◆ Brief: Copy out all lines of the listing below that hold "phone".

◆ Records for the exercise:
════════════════════
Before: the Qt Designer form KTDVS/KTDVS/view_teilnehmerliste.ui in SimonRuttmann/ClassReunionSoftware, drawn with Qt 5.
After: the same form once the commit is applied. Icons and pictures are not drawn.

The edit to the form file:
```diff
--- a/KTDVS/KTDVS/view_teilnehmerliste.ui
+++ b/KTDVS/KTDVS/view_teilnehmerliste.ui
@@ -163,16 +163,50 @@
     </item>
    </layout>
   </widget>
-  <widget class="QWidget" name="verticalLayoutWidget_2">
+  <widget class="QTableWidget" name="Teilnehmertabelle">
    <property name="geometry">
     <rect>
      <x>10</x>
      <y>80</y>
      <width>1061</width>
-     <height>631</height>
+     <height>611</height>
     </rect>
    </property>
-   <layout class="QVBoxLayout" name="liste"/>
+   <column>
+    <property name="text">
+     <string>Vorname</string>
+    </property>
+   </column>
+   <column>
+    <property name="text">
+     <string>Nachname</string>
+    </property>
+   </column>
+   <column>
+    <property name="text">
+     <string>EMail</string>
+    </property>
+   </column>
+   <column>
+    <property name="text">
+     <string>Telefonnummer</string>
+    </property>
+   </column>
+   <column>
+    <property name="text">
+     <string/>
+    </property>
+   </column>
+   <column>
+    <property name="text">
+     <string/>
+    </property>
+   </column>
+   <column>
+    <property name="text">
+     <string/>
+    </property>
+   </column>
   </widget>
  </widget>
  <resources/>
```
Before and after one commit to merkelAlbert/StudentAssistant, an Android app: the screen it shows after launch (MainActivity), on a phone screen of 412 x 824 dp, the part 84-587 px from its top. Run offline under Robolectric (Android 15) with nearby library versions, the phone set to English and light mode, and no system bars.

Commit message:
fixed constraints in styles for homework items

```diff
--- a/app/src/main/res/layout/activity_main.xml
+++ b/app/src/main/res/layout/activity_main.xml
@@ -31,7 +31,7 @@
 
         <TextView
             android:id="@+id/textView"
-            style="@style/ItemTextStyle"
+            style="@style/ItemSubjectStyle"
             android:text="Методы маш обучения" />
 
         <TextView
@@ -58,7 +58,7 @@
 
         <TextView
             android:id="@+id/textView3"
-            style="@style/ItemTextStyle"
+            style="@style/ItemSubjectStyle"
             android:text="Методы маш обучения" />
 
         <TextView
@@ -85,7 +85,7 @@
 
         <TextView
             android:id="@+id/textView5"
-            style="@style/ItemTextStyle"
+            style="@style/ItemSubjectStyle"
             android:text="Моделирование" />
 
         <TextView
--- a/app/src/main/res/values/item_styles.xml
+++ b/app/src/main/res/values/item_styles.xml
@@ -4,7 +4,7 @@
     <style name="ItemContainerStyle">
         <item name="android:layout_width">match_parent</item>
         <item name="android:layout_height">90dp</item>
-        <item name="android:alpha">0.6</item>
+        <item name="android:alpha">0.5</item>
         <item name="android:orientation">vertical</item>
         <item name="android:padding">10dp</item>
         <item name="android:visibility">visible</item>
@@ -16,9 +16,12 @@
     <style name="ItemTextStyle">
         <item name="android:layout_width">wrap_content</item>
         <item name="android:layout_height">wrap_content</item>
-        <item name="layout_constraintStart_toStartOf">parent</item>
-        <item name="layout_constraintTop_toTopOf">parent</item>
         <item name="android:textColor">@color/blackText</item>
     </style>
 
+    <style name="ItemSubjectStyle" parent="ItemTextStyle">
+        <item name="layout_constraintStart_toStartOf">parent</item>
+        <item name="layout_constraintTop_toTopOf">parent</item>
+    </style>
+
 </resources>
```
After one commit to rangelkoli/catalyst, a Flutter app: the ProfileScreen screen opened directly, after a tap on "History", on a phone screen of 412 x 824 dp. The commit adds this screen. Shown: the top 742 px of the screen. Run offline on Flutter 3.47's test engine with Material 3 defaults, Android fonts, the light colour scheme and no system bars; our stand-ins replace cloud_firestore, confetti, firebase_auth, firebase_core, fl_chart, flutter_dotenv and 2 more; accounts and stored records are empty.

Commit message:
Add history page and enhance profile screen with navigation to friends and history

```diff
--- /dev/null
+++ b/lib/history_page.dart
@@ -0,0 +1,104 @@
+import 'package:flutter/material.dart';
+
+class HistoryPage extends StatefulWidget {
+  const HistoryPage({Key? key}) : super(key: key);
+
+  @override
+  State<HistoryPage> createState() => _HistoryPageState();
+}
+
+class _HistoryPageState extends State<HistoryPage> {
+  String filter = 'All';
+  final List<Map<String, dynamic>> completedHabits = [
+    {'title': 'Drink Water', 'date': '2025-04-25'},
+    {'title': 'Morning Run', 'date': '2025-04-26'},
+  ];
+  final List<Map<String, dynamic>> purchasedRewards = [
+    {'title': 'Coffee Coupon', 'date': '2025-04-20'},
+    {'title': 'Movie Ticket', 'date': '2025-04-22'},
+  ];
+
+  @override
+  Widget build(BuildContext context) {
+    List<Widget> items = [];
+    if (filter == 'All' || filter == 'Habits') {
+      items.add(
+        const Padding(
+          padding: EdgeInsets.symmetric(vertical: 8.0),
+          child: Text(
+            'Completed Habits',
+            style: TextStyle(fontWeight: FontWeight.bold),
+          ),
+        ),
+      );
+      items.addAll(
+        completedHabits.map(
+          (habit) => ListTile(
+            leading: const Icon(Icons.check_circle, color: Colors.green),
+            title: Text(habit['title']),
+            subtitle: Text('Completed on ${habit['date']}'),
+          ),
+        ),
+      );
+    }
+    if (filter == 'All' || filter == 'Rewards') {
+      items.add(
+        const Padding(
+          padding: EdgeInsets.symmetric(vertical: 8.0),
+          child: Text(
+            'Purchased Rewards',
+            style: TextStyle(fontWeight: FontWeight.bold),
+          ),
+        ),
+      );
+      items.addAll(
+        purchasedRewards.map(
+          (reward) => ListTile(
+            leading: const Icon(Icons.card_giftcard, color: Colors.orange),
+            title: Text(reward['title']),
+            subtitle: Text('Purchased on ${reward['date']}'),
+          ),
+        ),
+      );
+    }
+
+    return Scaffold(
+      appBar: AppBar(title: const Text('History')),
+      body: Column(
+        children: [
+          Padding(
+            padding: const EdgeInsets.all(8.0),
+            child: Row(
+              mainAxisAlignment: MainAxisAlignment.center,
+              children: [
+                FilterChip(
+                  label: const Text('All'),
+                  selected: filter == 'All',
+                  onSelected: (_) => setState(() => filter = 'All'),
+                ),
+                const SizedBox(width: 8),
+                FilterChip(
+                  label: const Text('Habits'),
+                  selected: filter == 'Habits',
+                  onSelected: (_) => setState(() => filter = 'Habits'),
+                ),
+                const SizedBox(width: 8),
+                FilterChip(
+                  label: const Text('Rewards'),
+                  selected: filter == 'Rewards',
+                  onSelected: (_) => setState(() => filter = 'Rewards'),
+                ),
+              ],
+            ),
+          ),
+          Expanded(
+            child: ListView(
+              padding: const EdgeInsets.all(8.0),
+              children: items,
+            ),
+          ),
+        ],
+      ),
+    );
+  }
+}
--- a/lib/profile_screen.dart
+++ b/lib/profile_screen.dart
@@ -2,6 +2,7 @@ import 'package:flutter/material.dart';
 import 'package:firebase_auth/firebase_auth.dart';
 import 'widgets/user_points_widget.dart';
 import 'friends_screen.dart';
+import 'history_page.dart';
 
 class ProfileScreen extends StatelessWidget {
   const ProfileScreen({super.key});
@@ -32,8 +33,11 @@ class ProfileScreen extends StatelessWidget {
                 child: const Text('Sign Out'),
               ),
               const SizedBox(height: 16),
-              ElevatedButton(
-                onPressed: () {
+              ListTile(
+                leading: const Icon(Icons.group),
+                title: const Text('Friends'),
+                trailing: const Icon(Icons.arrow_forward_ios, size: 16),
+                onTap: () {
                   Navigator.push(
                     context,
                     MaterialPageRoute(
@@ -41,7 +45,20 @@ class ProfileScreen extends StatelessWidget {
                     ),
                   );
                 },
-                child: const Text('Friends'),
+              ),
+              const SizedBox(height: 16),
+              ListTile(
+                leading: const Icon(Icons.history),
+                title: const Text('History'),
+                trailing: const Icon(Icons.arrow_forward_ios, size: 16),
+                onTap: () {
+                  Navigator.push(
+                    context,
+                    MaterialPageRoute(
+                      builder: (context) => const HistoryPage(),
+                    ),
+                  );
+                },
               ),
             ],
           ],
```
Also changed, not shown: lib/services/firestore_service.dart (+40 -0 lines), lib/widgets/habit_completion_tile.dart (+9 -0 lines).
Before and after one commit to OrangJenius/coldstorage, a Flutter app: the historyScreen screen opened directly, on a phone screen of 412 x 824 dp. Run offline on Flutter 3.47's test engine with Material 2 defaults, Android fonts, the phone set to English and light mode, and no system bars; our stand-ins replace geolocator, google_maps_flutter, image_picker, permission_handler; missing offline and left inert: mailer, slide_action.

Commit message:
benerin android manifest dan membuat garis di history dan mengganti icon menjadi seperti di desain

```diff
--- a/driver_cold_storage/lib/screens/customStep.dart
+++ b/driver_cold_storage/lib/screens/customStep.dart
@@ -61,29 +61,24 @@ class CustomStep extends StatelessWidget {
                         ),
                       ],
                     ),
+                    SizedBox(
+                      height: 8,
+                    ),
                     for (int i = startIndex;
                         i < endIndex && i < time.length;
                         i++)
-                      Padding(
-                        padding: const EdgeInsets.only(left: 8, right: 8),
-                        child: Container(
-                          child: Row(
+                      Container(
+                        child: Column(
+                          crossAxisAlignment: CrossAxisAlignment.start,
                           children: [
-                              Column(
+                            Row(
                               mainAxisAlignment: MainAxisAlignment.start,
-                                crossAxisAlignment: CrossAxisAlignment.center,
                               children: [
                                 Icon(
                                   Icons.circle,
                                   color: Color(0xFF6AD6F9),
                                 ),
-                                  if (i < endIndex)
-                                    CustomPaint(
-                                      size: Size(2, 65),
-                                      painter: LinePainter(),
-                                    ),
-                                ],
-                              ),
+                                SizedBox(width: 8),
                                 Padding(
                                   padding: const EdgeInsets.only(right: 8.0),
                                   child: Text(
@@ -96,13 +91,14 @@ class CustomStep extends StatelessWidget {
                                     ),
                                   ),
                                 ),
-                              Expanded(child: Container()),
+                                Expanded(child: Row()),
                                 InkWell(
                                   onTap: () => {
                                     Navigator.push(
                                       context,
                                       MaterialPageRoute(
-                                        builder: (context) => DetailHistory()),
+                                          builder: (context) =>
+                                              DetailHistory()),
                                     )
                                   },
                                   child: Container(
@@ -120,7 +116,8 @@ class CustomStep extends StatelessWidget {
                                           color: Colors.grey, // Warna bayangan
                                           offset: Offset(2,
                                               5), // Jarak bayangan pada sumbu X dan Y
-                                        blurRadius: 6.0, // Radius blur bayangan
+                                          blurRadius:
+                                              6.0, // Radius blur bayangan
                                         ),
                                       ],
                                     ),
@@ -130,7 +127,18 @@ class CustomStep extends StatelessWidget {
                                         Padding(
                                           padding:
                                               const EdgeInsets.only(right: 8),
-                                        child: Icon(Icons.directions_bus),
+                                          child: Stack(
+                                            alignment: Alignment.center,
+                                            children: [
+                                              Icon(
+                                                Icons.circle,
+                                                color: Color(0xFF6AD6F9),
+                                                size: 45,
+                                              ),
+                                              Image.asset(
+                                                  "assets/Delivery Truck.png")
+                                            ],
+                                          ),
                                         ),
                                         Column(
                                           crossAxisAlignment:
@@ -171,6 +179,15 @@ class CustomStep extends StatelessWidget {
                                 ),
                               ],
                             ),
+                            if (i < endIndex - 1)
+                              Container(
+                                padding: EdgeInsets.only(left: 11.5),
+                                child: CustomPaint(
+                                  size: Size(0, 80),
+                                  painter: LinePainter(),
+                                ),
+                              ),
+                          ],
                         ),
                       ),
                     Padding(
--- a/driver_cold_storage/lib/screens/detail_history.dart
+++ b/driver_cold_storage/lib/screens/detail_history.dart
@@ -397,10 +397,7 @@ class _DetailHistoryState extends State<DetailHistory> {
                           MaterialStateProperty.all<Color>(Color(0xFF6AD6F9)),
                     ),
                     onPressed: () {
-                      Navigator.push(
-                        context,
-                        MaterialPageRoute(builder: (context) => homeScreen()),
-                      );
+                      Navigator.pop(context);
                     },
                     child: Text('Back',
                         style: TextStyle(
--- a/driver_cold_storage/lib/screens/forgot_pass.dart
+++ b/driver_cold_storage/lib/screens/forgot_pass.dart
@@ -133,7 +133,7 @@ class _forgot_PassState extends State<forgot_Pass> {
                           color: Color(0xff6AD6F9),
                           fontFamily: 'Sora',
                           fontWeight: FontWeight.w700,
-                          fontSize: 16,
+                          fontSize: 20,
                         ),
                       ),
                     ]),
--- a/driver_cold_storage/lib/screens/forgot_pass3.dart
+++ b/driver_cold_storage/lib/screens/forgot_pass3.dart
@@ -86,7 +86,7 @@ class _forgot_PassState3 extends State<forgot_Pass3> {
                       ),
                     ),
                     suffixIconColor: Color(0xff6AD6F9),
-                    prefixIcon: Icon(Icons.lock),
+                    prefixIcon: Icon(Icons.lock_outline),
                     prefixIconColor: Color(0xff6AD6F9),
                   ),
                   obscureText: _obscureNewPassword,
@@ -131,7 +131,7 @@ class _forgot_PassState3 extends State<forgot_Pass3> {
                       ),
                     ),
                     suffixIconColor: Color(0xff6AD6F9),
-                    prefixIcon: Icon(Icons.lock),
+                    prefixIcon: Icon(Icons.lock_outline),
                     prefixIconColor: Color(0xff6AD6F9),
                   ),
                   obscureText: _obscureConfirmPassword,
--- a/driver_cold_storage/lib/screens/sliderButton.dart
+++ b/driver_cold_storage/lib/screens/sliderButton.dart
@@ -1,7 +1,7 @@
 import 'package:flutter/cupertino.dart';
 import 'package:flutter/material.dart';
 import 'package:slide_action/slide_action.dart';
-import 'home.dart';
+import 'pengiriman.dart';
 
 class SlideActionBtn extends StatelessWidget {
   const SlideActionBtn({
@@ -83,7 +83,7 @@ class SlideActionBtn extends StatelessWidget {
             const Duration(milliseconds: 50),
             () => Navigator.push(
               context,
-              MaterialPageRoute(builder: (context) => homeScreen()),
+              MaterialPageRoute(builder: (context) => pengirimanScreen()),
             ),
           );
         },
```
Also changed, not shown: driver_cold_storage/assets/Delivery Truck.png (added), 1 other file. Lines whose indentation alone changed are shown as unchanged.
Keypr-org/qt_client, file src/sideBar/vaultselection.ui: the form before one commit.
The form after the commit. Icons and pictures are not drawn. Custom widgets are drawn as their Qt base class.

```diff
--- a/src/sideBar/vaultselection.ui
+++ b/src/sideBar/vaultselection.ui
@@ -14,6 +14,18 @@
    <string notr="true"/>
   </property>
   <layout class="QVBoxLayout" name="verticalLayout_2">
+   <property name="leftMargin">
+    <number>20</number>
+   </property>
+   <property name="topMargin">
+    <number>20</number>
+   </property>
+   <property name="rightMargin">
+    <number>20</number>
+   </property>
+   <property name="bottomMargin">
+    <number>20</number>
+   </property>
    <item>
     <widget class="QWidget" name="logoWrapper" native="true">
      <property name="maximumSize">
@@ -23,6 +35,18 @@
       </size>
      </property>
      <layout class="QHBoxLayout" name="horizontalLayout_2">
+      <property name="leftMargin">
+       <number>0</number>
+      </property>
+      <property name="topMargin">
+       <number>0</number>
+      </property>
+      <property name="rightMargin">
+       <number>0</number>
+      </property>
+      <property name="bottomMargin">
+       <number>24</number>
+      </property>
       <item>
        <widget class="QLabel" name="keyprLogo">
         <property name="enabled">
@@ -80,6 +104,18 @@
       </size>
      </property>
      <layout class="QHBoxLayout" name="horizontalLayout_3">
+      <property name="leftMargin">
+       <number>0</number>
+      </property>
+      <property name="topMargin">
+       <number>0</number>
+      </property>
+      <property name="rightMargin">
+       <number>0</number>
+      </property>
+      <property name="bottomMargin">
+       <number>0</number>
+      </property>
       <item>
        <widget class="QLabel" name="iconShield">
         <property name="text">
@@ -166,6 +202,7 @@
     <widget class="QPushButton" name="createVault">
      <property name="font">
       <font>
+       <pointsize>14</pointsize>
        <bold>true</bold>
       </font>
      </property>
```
════════════════════
◆ Completed exercise:
Before and after one commit to merkelAlbert/StudentAssistant, an Android app: the screen it shows after launch (MainActivity), on a phone screen of 412 x 824 dp, the part 84-587 px from its top. Run offline under Robolectric (Android 15) with nearby library versions, the phone set to English and light mode, and no system bars.
After one commit to rangelkoli/catalyst, a Flutter app: the ProfileScreen screen opened directly, after a tap on "History", on a phone screen of 412 x 824 dp. The commit adds this screen. Shown: the top 742 px of the screen. Run offline on Flutter 3.47's test engine with Material 3 defaults, Android fonts, the light colour scheme and no system bars; our stand-ins replace cloud_firestore, confetti, firebase_auth, firebase_core, fl_chart, flutter_dotenv and 2 more; accounts and stored records are empty.
Before and after one commit to OrangJenius/coldstorage, a Flutter app: the historyScreen screen opened directly, on a phone screen of 412 x 824 dp. Run offline on Flutter 3.47's test engine with Material 2 defaults, Android fonts, the phone set to English and light mode, and no system bars; our stand-ins replace geolocator, google_maps_flutter, image_picker, permission_handler; missing offline and left inert: mailer, slide_action.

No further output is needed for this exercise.